(User interface change data)
-=-=-

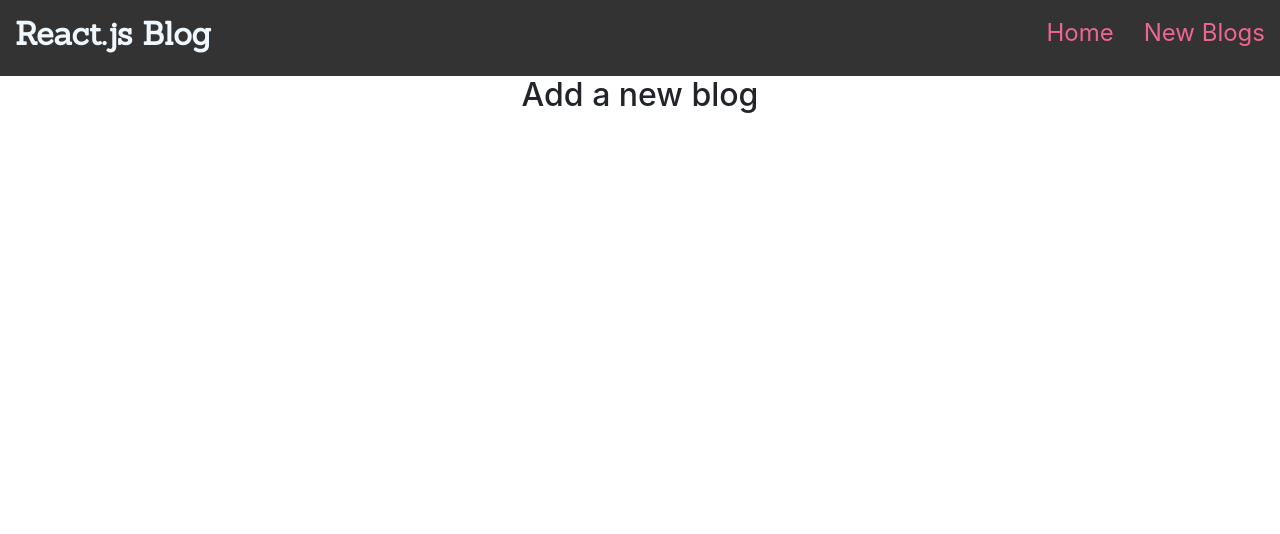
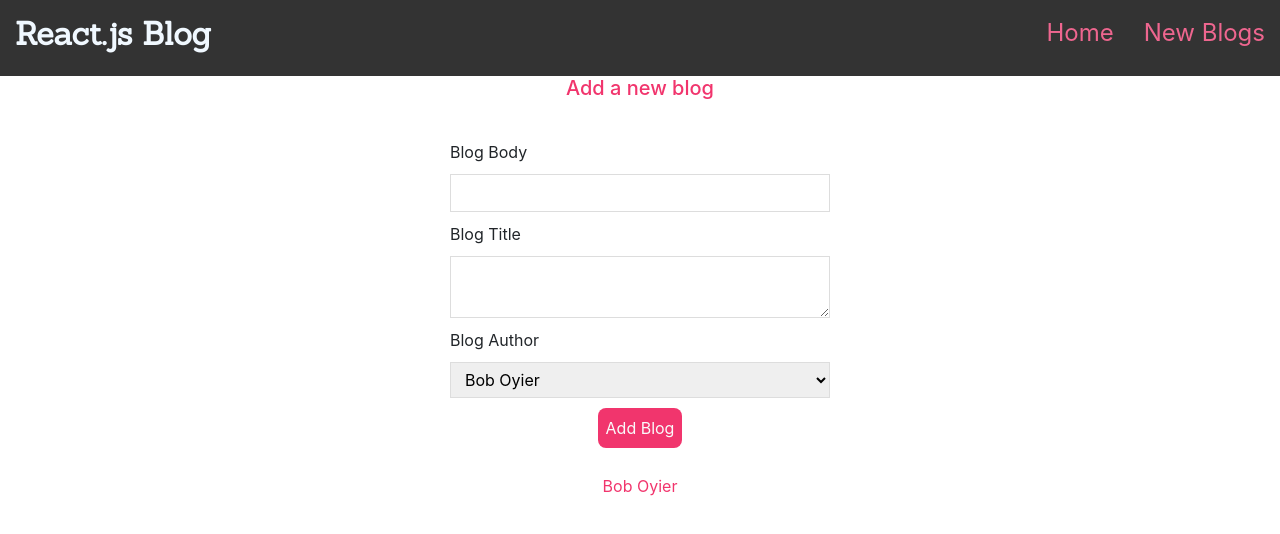
Before and after one commit to oyieroyier/react-prac-net-ninja, a React (Create React App) app: page /create in a window 1280 px wide. Shown: the top 534 px of the page. Built offline with nearby package versions, Linux system fonts and the light colour scheme; a web font is replaced by a local one.

Commit message:
Learn form inputs and submit events in React.

```diff
--- a/data/db.json
+++ b/data/db.json
@@ -67,7 +67,7 @@
 			"title": "Performance in React (Advanced)",
 			"preview": "This article by Fatuman takes us through the advanced concepts of Peformance in React",
 			"body": "With a closer look at the developer’s tools, we can see the log for the first time when the component renders using this custom hook. It doesn’t make sense to run the side-effect for the initial rendering of the component though, because there is nothing to store in the local storage except the initial value. It’s a redundant function invocation, and should only run for every update (re-rendering) of the component.\n As mentioned, there is no React Hook that runs on every re-render, and there is no way to tell the useEffect hook in a React idiomatic way to call its function only on every re-render. However, by using React’s useRef Hook which keeps its ref.current property intact over re-renders, we can keep a made up state (without re-rendering the component on state updates) with an instance variable of our component’s lifecycle.\nWe are exploiting the ref and its mutable current property for imperative state management that doesn’t trigger a re-render. Once the hook is called from its component for the first time (component render), the ref’s current property is initialized with a false boolean called isMounted...",
-			"author": "Fatuma Abdulrahman",
+			"author": "Fatuma Abdullrahman",
 			"id": "10"
 		}
 	]
--- a/src/App.css
+++ b/src/App.css
@@ -168,7 +168,7 @@ p {
 	text-align: center;
 	color: #f1356d;
 }
-.blog-details p span{
+.blog-details p span {
 	color: #3b465e;
 }
 .blog-details {
@@ -186,3 +186,38 @@ p {
 		padding: 5px;
 	}
 }
+
+.create {
+	max-width: 400px;
+	margin: 0 auto;
+	text-align: center;
+}
+
+.create label {
+	text-align: left;
+	display: block;
+}
+.create h2 {
+	font-size: 20px;
+	color: #f1356d;
+	margin-bottom: 30px;
+}
+
+.create input,
+.create textarea,
+.create select {
+	width: 100%;
+	padding: 6px 10px;
+	margin: 10px 0;
+	border: 1px solid #ddd;
+	box-sizing: border-box;
+	display: block;
+}
+.create button{
+	background: #f1356d;
+	color: #fafafa;
+	border: 0;
+	padding: 8px;
+	border-radius: 8px;
+	cursor: pointer;
+}
--- a/src/components/Create.jsx
+++ b/src/components/Create.jsx
@@ -1,11 +1,54 @@
-import React from 'react'
+import React, { useState } from "react";
 
 const Create = () => {
-  return (
-	  <div className='create'>
-		  <h2>Add a new blog</h2>
-	</div>
-  )
-}
+	const [title, setTitle] = useState("");
+	const [body, setBody] = useState("");
+	const [author, setAuthor] = useState("Bob Oyier");
 
-export default Create
+	const handleSubmit = (e) => {
+		e.preventDefault();
+		const blog = { title, body, author }
+
+		console.log(blog);
+	};
+	return (
+		<div className="create">
+			<h2>Add a new blog</h2>
+			<form onSubmit={handleSubmit}>
+				<label>Blog Body</label>
+				<input
+					type="text"
+					required
+					value={title}
+					onChange={(e) => setTitle(e.target.value)}
+				/>
+				<label>Blog Title</label>
+				<textarea
+					required
+					value={body}
+					onChange={(e) => setBody(e.target.value)}
+				></textarea>
+				<label>Blog Author</label>
+				<select value={author} onChange={(e) => setAuthor(e.target.value)}>
+					<option value="Eva Mueke">Eva Mueke</option>
+					<option value="Sumeya Hassan">Sumeya Hassan</option>
+					<option value="Ogada Ogada">Ogada Ogada</option>
+					<option value="Chemweno Ian">Chemweno Ian</option>
+					<option value="Prince Daniel">Prince Daniel</option>
+					<option value="Fatuma Abdullrahman">Fatuma Abdullrahman</option>
+					<option value="Kimathi Njoki">Kimathi Njoki</option>
+					<option value="Robert Wierurch">Robert Wierurch</option>
+					<option value="Bob Oyier">Bob Oyier</option>
+					<option value="Nyokabi Kamau">Nyokabi Kamau</option>
+				</select>
+				<button>Add Blog</button>
+			</form>
+
+			<p>{title}</p>
+			<p>{body}</p>
+			<p>{author}</p>
+		</div>
+	);
+};
+
+export default Create;
```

-=-=-

* Task item:
Nothing but an exact repeat of the records, pictures excluded, belongs in the answer.

* Solution below:
Before and after one commit to oyieroyier/react-prac-net-ninja, a React (Create React App) app: page /create in a window 1280 px wide. Shown: the top 534 px of the page. Built offline with nearby package versions, Linux system fonts and the light colour scheme; a web font is replaced by a local one.

Commit message:
Learn form inputs and submit events in React.

```diff
--- a/data/db.json
+++ b/data/db.json
@@ -67,7 +67,7 @@
 			"title": "Performance in React (Advanced)",
 			"preview": "This article by Fatuman takes us through the advanced concepts of Peformance in React",
 			"body": "With a closer look at the developer’s tools, we can see the log for the first time when the component renders using this custom hook. It doesn’t make sense to run the side-effect for the initial rendering of the component though, because there is nothing to store in the local storage except the initial value. It’s a redundant function invocation, and should only run for every update (re-rendering) of the component.\n As mentioned, there is no React Hook that runs on every re-render, and there is no way to tell the useEffect hook in a React idiomatic way to call its function only on every re-render. However, by using React’s useRef Hook which keeps its ref.current property intact over re-renders, we can keep a made up state (without re-rendering the component on state updates) with an instance variable of our component’s lifecycle.\nWe are exploiting the ref and its mutable current property for imperative state management that doesn’t trigger a re-render. Once the hook is called from its component for the first time (component render), the ref’s current property is initialized with a false boolean called isMounted...",
-			"author": "Fatuma Abdulrahman",
+			"author": "Fatuma Abdullrahman",
 			"id": "10"
 		}
 	]
--- a/src/App.css
+++ b/src/App.css
@@ -168,7 +168,7 @@ p {
 	text-align: center;
 	color: #f1356d;
 }
-.blog-details p span{
+.blog-details p span {
 	color: #3b465e;
 }
 .blog-details {
@@ -186,3 +186,38 @@ p {
 		padding: 5px;
 	}
 }
+
+.create {
+	max-width: 400px;
+	margin: 0 auto;
+	text-align: center;
+}
+
+.create label {
+	text-align: left;
+	display: block;
+}
+.create h2 {
+	font-size: 20px;
+	color: #f1356d;
+	margin-bottom: 30px;
+}
+
+.create input,
+.create textarea,
+.create select {
+	width: 100%;
+	padding: 6px 10px;
+	margin: 10px 0;
+	border: 1px solid #ddd;
+	box-sizing: border-box;
+	display: block;
+}
+.create button{
+	background: #f1356d;
+	color: #fafafa;
+	border: 0;
+	padding: 8px;
+	border-radius: 8px;
+	cursor: pointer;
+}
--- a/src/components/Create.jsx
+++ b/src/components/Create.jsx
@@ -1,11 +1,54 @@
-import React from 'react'
+import React, { useState } from "react";
 
 const Create = () => {
-  return (
-	  <div className='create'>
-		  <h2>Add a new blog</h2>
-	</div>
-  )
-}
+	const [title, setTitle] = useState("");
+	const [body, setBody] = useState("");
+	const [author, setAuthor] = useState("Bob Oyier");
 
-export default Create
+	const handleSubmit = (e) => {
+		e.preventDefault();
+		const blog = { title, body, author }
+
+		console.log(blog);
+	};
+	return (
+		<div className="create">
+			<h2>Add a new blog</h2>
+			<form onSubmit={handleSubmit}>
+				<label>Blog Body</label>
+				<input
+					type="text"
+					required
+					value={title}
+					onChange={(e) => setTitle(e.target.value)}
+				/>
+				<label>Blog Title</label>
+				<textarea
+					required
+					value={body}
+					onChange={(e) => setBody(e.target.value)}
+				></textarea>
+				<label>Blog Author</label>
+				<select value={author} onChange={(e) => setAuthor(e.target.value)}>
+					<option value="Eva Mueke">Eva Mueke</option>
+					<option value="Sumeya Hassan">Sumeya Hassan</option>
+					<option value="Ogada Ogada">Ogada Ogada</option>
+					<option value="Chemweno Ian">Chemweno Ian</option>
+					<option value="Prince Daniel">Prince Daniel</option>
+					<option value="Fatuma Abdullrahman">Fatuma Abdullrahman</option>
+					<option value="Kimathi Njoki">Kimathi Njoki</option>
+					<option value="Robert Wierurch">Robert Wierurch</option>
+					<option value="Bob Oyier">Bob Oyier</option>
+					<option value="Nyokabi Kamau">Nyokabi Kamau</option>
+				</select>
+				<button>Add Blog</button>
+			</form>
+
+			<p>{title}</p>
+			<p>{body}</p>
+			<p>{author}</p>
+		</div>
+	);
+};
+
+export default Create;
```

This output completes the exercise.